Please to enjoy Joan Rivers’ amazing new web series In Bed With Joan. Their playlist is backwards (new before old), so I’m embedding it at the Adam Pally (Happy Endings) episode and letting you decide who to watch next. RuPaul, Margaret Cho, and Sarah Silverman were great guests, as well.

Tropes vs. Women in Video Games: Damsel in Distress (Part 2)

Tropes vs. Women in Video Games: Damsel in Distress (Part 2)

Anita Sarkeesian’s new videoTropes vs. Women in Video Games: Damsel in Distress (Part 2) premiered today on YouTube. Sarkeesian, the creator of Feminist Frequency, lays out her purpose in creating videos right at the start. This is the clearest I’ve ever seen her (or any media critic, for that matter) explain why we find it necessary to closely examine media we’re drawn to.

Over the course of this series I will be offering critical analysis of many popular games and characters, but please keep in mind that it’s both possible (and even necessary) to simultaneously enjoy a piece of media while also being critical of it’s more problematic or pernicious aspects.

This is not about instantly being against a subject because it features something objectionable under a certain school of theory. This is about examining something you enjoy to understand the quirks of how it works and why it chooses to characterize certain aspects with certain tropes and shorthand. It’s about the impact of the institutionalized choices of media on the greater world.
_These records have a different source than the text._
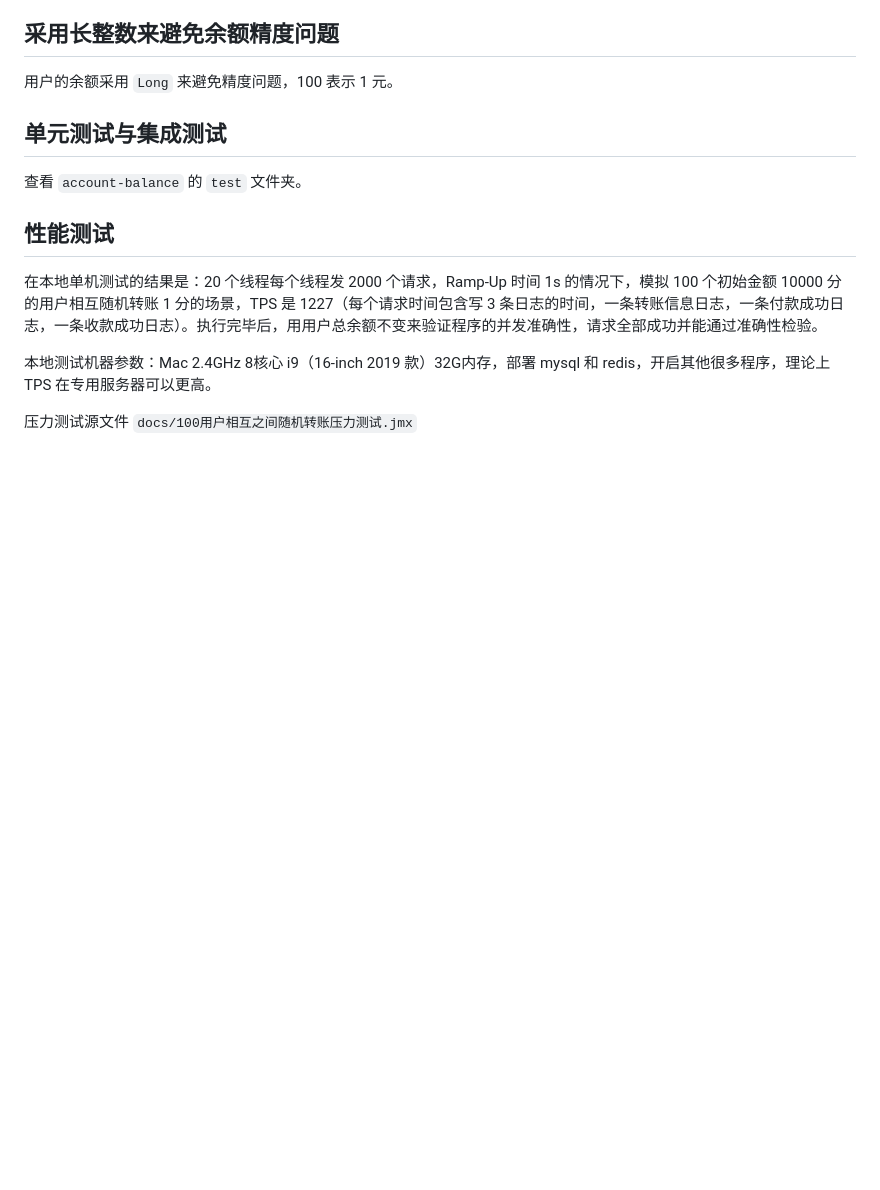
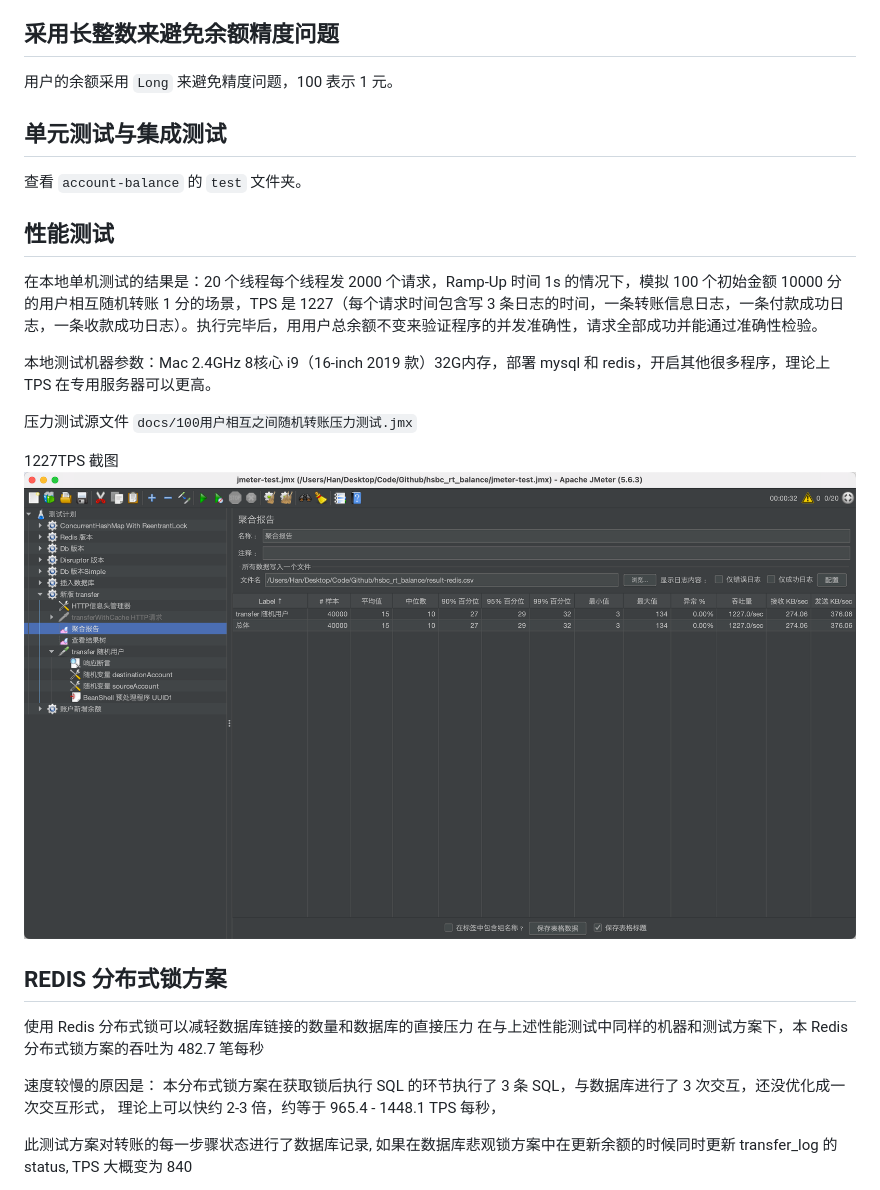
Before and after one commit to jianghan200/account-balance, a Markdown page: README.md, the part around the change printed below. Rendered like a GitHub page; blank space fills up the shorter version.

Commit message:
更新文档

```diff
--- a/README.md
+++ b/README.md
@@ -80,3 +80,17 @@ POST `http://localhost:8082/account:transfer`
 本地测试机器参数：Mac 2.4GHz 8核心 i9（16-inch 2019 款）32G内存，部署 mysql 和 redis，开启其他很多程序，理论上 TPS 在专用服务器可以更高。
 
 压力测试源文件 `docs/100用户相互之间随机转账压力测试.jmx`
+
+1227TPS 截图
+![img.png](docs/1227TPS.png)
+
+## REDIS 分布式锁方案
+使用 Redis 分布式锁可以减轻数据库链接的数量和数据库的直接压力
+在与上述性能测试中同样的机器和测试方案下，本 Redis 分布式锁方案的吞吐为 482.7 笔每秒
+
+速度较慢的原因是：
+本分布式锁方案在获取锁后执行 SQL 的环节执行了 3 条 SQL，与数据库进行了 3 次交互，还没优化成一次交互形式，
+理论上可以快约 2-3 倍，约等于 965.4 - 1448.1 TPS 每秒，
+
+此测试方案对转账的每一步骤状态进行了数据库记录, 如果在数据库悲观锁方案中在更新余额的时候同时更新 transfer_log 的 status, TPS 大概变为 840
+
```
Also changed, not shown: other parts of README.md (+4 -0 lines).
Tropes vs Women in Video Games LogoUnsurprisingly, before I even got a chance to watch Tropes vs. Women in Video Games: Damsel in Distress (Part 2), the trolls that attempted to destroy Sarkeesian’s Kickstarter campaign already got it falsely flagged off of YouTube. It was an easy enough fix to get the video online again since there is no hate speech or TOS-violating content contained within.

Much like Part 1, I’m going to do another response to Sarkeesian’s video. I walked away very impressed with the construction of the argument and the research the last time. Will Part 2, dedicated to the “dark and edgy” Damsel in Distress style, be as strong?

Part 2 is grounded in Sarkeesian’s research into games that teetered on multiple tropes. It’s hard to argue against anything she says when she can reduce plot points for many games in a row to “his wife is murdered and he must save his daughter.” The exercise becomes so frustrating that, when exploring how game developers combine the Damsel in Distress (female character kidnapped and incapable of being freed without a male character’s help) with the Woman in the Refrigerator (female character brutally murdered to advance story/character arc of male character), Anita Sarkeesian actually facepalms. No, seriously. Look.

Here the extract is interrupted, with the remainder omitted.